**Exercise:** Search the material below for the string "Sinhala" and extract each line that has it.

**Available records:**
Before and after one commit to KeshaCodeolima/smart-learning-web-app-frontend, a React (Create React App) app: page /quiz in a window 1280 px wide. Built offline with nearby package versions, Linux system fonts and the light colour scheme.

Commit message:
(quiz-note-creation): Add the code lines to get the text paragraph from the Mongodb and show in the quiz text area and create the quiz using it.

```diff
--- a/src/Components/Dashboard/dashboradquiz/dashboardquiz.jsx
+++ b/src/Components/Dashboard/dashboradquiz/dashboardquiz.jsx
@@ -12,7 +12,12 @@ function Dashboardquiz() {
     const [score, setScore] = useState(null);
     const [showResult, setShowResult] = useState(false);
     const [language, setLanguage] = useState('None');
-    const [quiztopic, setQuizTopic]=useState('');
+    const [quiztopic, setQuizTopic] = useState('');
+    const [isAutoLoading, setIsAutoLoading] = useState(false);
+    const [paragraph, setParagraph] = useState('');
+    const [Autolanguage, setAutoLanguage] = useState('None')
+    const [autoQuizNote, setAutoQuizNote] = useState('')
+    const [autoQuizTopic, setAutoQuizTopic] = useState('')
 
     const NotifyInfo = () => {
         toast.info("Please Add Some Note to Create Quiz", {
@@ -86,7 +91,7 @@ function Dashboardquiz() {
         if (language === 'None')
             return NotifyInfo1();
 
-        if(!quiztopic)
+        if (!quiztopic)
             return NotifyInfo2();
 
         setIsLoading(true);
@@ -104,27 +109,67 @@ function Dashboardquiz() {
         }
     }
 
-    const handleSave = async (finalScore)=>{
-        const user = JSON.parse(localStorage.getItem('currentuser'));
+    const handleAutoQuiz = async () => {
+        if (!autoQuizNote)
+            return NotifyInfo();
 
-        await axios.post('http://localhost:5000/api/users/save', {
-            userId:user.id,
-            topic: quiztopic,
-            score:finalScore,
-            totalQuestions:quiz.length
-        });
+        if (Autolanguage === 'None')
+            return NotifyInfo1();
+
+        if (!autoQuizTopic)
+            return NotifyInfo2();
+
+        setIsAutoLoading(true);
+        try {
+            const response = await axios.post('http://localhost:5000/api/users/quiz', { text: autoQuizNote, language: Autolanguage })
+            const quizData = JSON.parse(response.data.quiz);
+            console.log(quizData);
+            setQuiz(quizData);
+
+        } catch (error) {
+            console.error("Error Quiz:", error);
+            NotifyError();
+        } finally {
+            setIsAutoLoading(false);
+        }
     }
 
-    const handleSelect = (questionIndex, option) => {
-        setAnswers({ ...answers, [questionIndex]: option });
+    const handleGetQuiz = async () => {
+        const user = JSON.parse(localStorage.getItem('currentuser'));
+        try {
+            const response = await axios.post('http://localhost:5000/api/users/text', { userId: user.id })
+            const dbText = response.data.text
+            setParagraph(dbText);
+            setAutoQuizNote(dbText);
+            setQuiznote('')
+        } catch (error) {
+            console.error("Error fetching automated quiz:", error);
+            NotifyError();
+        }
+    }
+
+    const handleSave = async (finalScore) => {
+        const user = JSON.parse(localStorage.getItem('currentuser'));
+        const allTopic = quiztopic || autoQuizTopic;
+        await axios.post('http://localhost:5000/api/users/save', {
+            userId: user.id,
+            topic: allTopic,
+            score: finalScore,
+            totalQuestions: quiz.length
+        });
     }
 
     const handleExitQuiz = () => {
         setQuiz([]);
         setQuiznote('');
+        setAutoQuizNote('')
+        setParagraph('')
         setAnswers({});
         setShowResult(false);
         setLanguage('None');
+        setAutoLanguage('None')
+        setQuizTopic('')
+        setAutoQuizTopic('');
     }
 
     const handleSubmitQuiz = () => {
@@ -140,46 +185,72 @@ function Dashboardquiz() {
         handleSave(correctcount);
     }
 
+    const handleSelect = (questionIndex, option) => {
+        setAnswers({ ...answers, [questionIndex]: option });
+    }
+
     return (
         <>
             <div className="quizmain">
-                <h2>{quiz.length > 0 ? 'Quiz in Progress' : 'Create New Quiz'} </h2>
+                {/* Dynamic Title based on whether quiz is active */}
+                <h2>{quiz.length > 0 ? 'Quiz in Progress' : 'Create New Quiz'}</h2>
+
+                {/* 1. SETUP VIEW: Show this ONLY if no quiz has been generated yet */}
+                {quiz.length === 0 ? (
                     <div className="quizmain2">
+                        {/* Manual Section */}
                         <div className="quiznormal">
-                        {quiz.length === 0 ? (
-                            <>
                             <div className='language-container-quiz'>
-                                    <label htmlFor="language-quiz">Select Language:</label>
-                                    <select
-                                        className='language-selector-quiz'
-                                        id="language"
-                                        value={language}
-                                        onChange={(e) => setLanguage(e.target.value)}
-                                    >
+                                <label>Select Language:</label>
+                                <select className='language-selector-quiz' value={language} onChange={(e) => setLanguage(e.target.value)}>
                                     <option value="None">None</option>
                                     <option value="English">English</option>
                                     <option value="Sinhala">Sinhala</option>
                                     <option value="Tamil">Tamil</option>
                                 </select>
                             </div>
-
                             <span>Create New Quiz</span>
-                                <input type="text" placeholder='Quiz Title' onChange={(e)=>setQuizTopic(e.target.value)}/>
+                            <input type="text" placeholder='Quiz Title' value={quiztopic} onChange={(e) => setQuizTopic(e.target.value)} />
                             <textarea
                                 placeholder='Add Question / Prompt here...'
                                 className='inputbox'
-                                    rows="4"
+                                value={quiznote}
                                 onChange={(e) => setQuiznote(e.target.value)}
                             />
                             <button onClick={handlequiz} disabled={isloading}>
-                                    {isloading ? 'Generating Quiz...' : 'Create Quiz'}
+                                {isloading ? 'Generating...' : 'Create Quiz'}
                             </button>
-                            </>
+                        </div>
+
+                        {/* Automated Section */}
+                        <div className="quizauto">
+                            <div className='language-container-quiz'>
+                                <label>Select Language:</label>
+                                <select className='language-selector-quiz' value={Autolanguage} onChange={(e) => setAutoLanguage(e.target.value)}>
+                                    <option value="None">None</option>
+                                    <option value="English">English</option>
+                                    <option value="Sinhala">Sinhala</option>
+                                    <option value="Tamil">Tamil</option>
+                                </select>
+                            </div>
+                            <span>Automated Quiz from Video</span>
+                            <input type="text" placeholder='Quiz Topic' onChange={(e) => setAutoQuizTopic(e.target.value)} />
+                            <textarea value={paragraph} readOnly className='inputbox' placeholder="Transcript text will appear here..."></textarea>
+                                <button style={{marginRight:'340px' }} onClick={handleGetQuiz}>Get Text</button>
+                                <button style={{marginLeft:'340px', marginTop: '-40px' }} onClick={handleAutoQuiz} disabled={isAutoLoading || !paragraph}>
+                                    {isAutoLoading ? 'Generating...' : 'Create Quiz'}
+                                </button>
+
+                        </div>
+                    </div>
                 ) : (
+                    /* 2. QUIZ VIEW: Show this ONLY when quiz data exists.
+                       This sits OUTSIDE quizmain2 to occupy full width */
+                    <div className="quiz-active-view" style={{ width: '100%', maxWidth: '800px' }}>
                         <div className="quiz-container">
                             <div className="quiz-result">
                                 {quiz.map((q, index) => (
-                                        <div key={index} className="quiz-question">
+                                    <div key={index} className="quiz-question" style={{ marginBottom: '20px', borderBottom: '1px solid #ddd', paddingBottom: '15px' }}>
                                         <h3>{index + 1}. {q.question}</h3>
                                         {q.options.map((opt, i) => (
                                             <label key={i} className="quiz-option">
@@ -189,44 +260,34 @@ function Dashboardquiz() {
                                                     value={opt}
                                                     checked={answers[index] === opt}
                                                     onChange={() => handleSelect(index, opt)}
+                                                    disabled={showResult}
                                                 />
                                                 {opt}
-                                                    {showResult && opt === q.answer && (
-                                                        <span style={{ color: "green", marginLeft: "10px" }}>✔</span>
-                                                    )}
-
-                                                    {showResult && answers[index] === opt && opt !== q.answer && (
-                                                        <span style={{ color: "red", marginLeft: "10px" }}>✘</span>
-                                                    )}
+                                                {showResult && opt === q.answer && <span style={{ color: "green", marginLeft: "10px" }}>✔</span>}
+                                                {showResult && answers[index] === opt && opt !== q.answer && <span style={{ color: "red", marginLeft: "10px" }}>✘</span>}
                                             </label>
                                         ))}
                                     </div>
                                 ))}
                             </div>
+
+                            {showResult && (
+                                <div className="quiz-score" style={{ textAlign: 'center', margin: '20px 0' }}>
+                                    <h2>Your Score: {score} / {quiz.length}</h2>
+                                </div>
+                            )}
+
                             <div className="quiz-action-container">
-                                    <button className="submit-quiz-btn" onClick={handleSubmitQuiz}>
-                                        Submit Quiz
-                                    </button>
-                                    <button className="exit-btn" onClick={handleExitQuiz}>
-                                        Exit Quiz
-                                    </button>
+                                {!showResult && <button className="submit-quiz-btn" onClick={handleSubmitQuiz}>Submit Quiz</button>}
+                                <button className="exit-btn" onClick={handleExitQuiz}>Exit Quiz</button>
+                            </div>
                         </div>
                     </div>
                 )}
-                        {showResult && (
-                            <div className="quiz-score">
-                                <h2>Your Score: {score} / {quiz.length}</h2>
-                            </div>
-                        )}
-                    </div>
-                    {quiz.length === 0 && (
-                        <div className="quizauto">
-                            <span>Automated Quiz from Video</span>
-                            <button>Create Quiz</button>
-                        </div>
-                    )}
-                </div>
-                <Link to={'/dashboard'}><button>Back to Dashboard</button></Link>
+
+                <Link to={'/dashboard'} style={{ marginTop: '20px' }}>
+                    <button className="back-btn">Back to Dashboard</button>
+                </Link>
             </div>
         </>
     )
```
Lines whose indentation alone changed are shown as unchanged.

--

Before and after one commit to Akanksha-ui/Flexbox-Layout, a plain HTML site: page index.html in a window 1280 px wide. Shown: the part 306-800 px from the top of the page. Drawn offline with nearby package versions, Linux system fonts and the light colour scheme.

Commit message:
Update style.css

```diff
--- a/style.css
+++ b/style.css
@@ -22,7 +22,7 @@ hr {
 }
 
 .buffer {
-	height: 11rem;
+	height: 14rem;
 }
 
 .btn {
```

**Solved exercise:**
                                     <option value="Sinhala">Sinhala</option>
+                                    <option value="Sinhala">Sinhala</option>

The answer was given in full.